Still, not everyone in the Republican camp wants a deal. The most conservative Republicans in the House don't want to raise the spending level above $967 billion, the 2014 budget number prescribed by the 2011 Budget Control Act.

Unless Democrats agree to hefty cuts to entitlement programs, a radical solution which is not on the table, conservatives like Representative Steve King, R-Iowa, one of the most prominent Tea Party members, would prefer the drastic sequester cuts to cutting a deal. "Sequestration is the only tool we have right now to reduce government spending," King said, adding he won't support a deal with new revenue to offset the automatic cuts.

So Republicans still need to do some soul searching to see how many will vote for a less-than-perfect deal.
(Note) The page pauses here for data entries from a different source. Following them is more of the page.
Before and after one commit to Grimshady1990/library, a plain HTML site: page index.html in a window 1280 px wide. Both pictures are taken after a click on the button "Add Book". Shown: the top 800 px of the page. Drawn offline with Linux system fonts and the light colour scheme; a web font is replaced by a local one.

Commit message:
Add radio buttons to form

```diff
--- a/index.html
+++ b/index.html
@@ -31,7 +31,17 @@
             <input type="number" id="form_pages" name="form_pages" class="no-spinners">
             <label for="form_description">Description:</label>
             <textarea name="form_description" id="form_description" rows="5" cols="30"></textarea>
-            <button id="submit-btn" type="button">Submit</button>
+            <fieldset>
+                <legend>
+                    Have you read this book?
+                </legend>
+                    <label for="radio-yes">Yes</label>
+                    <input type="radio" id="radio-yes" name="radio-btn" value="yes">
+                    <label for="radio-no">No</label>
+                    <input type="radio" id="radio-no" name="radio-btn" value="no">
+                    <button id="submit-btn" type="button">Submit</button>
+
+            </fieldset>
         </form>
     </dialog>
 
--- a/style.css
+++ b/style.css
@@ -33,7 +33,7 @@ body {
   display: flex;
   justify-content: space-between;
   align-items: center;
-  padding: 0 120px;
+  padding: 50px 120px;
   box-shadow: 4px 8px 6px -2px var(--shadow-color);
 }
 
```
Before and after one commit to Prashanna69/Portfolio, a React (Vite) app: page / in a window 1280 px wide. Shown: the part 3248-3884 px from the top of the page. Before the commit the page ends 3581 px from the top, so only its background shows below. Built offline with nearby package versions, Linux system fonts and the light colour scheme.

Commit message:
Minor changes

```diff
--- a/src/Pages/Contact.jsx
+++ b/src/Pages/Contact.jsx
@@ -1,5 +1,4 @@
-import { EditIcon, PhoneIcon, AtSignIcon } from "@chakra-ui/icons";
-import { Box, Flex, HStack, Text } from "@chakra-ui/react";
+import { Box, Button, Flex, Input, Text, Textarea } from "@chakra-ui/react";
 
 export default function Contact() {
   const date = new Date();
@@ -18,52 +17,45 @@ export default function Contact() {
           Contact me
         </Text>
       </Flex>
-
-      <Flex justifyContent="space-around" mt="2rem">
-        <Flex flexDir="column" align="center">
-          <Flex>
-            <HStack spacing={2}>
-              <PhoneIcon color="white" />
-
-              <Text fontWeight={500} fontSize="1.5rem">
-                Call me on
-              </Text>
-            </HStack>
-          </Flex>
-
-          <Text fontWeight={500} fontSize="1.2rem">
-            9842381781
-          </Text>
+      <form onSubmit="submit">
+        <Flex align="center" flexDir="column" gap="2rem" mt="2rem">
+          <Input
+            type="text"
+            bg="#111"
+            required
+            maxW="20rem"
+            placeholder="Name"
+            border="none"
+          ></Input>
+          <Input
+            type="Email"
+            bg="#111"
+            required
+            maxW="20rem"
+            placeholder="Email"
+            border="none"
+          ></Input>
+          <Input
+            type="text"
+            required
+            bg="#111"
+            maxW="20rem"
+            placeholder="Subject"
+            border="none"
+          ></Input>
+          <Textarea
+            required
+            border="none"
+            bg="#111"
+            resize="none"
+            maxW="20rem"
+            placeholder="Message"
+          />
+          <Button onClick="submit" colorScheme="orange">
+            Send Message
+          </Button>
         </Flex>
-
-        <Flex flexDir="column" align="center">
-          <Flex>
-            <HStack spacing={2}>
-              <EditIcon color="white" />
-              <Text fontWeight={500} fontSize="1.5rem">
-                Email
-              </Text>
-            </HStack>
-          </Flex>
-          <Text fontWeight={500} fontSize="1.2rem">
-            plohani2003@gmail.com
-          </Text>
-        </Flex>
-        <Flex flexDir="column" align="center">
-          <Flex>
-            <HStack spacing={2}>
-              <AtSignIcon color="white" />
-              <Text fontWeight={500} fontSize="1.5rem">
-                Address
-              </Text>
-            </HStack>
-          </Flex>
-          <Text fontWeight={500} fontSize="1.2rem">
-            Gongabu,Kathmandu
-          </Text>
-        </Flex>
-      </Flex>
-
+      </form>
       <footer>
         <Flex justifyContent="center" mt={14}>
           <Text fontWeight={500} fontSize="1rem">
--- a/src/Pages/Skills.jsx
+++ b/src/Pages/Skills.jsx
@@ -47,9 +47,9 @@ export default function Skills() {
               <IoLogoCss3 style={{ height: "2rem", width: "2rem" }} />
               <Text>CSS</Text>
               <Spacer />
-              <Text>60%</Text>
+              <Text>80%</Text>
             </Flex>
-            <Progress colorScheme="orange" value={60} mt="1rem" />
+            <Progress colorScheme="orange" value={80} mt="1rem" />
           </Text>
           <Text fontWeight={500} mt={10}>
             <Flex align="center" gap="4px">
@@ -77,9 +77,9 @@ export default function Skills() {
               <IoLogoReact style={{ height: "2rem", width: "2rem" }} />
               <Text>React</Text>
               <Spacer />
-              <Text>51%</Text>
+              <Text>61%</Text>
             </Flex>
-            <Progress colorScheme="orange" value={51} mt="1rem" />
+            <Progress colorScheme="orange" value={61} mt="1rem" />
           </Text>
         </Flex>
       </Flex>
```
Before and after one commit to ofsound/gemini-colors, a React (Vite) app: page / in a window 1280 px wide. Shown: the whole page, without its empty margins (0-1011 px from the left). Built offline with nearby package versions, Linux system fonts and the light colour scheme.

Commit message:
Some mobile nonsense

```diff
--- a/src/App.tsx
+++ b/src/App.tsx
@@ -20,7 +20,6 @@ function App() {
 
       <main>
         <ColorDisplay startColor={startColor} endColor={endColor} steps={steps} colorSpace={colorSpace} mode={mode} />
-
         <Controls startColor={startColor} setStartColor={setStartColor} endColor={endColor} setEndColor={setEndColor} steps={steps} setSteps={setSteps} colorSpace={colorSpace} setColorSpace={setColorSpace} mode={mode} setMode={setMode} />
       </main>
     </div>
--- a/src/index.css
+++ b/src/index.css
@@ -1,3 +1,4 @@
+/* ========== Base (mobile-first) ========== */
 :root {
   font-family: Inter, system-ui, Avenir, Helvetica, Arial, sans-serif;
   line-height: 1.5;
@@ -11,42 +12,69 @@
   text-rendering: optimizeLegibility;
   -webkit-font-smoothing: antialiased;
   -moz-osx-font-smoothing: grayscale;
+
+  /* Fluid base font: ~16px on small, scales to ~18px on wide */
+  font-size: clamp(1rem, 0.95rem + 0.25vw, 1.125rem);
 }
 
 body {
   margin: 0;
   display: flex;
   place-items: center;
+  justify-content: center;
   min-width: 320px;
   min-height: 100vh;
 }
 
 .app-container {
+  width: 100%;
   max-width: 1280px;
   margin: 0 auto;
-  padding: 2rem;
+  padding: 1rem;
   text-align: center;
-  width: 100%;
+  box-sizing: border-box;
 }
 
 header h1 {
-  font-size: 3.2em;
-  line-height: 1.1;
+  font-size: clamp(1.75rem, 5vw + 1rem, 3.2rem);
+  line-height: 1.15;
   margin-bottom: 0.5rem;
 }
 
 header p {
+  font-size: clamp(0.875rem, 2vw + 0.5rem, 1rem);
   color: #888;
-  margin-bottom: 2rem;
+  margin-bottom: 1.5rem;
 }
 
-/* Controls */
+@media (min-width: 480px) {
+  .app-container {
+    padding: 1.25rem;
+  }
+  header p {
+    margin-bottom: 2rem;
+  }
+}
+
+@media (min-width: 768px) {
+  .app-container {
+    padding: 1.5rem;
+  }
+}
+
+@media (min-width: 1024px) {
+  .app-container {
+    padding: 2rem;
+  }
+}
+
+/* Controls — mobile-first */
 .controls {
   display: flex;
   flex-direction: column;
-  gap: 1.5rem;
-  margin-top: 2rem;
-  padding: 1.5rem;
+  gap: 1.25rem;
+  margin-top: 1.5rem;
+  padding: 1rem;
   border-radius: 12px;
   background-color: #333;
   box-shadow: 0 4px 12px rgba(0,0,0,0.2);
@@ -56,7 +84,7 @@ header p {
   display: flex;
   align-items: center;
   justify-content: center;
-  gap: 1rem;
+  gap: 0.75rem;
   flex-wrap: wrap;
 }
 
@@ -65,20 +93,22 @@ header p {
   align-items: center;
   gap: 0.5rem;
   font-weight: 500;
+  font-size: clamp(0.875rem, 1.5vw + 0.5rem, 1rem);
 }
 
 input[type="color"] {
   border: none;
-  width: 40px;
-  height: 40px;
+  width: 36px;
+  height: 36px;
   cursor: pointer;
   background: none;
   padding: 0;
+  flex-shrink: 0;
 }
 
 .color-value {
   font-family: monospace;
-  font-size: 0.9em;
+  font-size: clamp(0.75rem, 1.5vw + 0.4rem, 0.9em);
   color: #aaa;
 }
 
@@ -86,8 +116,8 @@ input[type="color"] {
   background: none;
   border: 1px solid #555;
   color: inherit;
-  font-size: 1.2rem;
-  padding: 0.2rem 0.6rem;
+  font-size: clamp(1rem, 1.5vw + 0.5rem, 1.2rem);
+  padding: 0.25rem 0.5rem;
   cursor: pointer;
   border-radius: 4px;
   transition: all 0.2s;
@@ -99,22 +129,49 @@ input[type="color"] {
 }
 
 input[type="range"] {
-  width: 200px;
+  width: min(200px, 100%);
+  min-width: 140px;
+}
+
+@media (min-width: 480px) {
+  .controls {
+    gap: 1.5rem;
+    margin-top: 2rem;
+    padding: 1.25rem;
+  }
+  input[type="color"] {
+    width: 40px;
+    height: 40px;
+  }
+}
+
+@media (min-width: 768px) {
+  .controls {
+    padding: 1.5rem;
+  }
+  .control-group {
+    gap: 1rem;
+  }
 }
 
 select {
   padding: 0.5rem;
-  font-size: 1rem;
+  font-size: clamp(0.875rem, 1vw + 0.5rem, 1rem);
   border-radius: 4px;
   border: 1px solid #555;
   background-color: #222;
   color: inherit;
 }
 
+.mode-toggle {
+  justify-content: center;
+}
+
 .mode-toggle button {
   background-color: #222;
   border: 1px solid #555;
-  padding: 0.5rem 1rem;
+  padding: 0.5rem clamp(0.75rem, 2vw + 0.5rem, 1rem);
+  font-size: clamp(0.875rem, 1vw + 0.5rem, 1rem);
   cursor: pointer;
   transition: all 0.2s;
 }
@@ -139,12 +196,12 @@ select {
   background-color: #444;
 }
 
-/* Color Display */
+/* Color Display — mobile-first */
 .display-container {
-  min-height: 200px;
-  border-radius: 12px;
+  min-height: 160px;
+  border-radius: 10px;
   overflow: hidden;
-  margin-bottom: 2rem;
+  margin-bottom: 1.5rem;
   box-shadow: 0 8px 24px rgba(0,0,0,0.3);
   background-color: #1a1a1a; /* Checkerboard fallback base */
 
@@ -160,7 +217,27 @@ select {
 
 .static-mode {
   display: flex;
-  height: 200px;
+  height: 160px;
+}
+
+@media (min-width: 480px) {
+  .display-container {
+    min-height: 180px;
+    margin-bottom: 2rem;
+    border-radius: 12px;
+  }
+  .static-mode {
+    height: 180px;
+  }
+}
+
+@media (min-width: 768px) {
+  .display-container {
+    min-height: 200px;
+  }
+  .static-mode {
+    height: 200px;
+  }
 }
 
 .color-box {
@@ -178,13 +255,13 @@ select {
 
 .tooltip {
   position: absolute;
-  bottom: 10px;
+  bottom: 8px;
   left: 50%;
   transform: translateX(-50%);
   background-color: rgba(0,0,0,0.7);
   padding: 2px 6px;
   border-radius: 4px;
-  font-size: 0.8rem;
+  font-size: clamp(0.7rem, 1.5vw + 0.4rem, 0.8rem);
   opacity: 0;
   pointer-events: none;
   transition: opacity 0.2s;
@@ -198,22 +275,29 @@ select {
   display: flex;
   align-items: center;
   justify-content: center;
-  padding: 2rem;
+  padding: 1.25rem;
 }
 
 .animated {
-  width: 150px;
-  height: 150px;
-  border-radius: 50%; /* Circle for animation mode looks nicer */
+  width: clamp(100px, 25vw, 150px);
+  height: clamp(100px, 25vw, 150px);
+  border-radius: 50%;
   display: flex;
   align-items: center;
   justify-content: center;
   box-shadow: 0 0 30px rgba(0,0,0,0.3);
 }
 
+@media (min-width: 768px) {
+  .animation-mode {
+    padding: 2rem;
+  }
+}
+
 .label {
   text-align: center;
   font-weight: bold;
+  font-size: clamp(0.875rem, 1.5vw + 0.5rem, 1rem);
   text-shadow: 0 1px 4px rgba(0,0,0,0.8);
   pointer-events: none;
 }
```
Lankford thinks his caucus can be more flexible than King and vote for a budget above $967 billion "as long as the deficit reduction is the same or greater." That's a vote that could put Republican members at odds with powerful, outside conservative groups and their Steve King-style colleagues.

At the center of it all is Ryan, who made a name for himself by creating entitlement-slashing budgets that were unacceptable to Democrats. The question now is, does he want to be a dealmaker, and even if he wants to, does he have enough sway to line up a majority of his caucus behind a deal?

"Paul Ryan, I think, faces this sort of existential moment," said Representative Gerry Connolly, D-Virginia. "Do you want to evolve from an ideological panegyrist, an author of utterly impractical budgets that make conservative hearts nonetheless go pitty-pat and excite the base? Or do you actually want to be a legislator who actually gets something done?

"If he goes the latter route, I think he will make a mark in this place because it's so unusual on their side of the aisle - actually getting something done, actually authoring legislation that might pass. This is a moment of truth for him."

McDermott may have no idea what is happening or what will happen in the coming weeks. But in the long term, he says, he has faith that voters will demand that Congress stop fighting and fund the important things like education, infrastructure, and research.

"You can always trust the Americans to do the right thing," McDermott said, recalling the words of Winston Churchill. After a pause, he finished the famous line: "After they've tried everything else."